Interview transcript:

Tom Temin: Doug, good to have you back.

Doug Criscitello: Great to be here, Tom.

Tom Temin: So you’re an agency CFO, for example, or you’re a program person and all of a sudden, your program, again, this all has to be enacted yet, but your program gets 10, 20 – in some cases 25% more money all of a sudden, it’s not such an easy proposition to take that all in and deal with it properly, is it?

Doug Criscitello: Managing change is difficult, right. I think the status quo for a government agency is operating in a steady state, it’s the most straightforward way to do your business. But change is difficult. Whether you’re taking budgetary cuts or significant increases – either way, there are challenges that accompany both of those scenarios.

Tom Temin: And if you get a large amount of money, I guess, increase and there’s a sudden expansion of a program or a whole new program, you’ve got the problems of setting up that program. And in a way that is also accountable. And I think we learned maybe from some of the pandemic relief money, couple of trillion that flowed there. It’s not even all expended yet. And now all the reports of fraud and abuse are starting to come in from different quarters. So there’s the issue of accountability. And how do you establish that early on?
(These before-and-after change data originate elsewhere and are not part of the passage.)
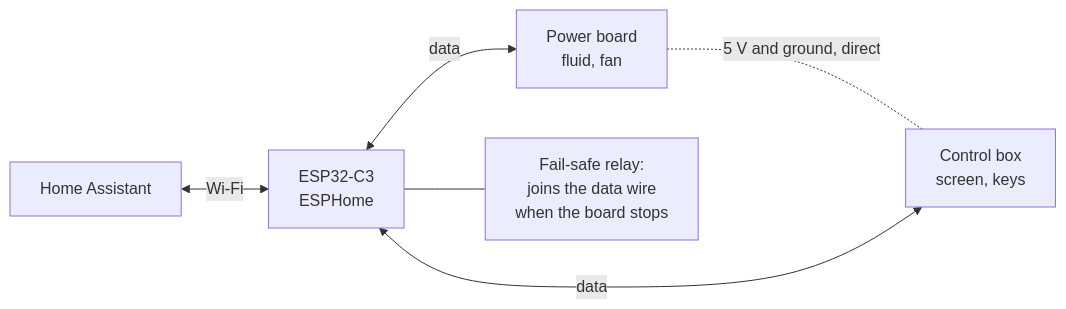
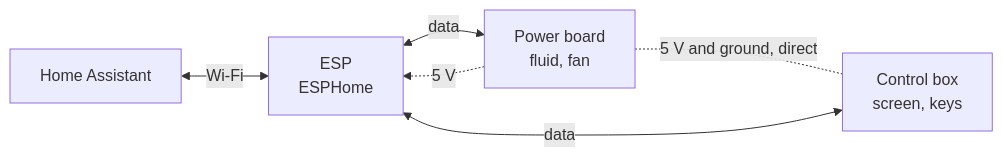
Before and after one commit to Plokkke/sauter-marapi-esphome: the diagram in README.en.md, drawn with Mermaid. The commit also changed other lines of this file and 7 other files, not shown here.

First line of the commit message:
docs: power the MITM board from the ribbon, without a fail-safe relay

````diff
--- a/README.en.md
+++ b/README.en.md
@@ -32,8 +33,8 @@
 ```mermaid
 flowchart LR
-  HA[Home Assistant] <-- Wi-Fi --> C3[ESP32-C3<br>ESPHome]
+  HA[Home Assistant] <-- Wi-Fi --> C3[ESP<br>ESPHome]
   CMD[Control box<br>screen, keys] <-- data --> C3
   C3 <-- data --> PWR[Power board<br>fluid, fan]
   PWR -. 5 V and ground, direct .- CMD
-  C3 --- R[Fail-safe relay:<br>joins the data wire<br>when the board stops]
+  PWR -. 5 V .-> C3
 ```
````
Doug Criscitello: You know, it seems that agencies when they receive funds, in response to an external event, whether it was the financial crisis of 2008 or the recent pandemic, it’s always accompanied with a mandate to get those funds on the street quickly. So that’s very challenging for agencies, particularly for the financial professionals within an organizations who have a very strict set of procedures that they use for funds control. So a very poor motto for a CFOs office is we spend money quickly. That should not be an operating principle at all. But unfortunately, these organizations are faced with those challenges when these new programs spring up, and the mandate is given, get this money out now. So it’s enormously difficult. And unfortunately, there’s a lot of cleanup that’s frequently required after the fact.

Tom Temin: So therefore, I would think it’s incumbent on the financial people to tell the program people – I mean I’ll make another example: IRS, it could give a huge boost to hire people, and to boost up some of their enforcement or auditing programs. Those people in charge of those programs are really obligated to have a very detailed plan for the sudden increase, both on the hiring side and the program improvement side. Otherwise, the money could either go unspent or worse, it could get spent in the wrong way.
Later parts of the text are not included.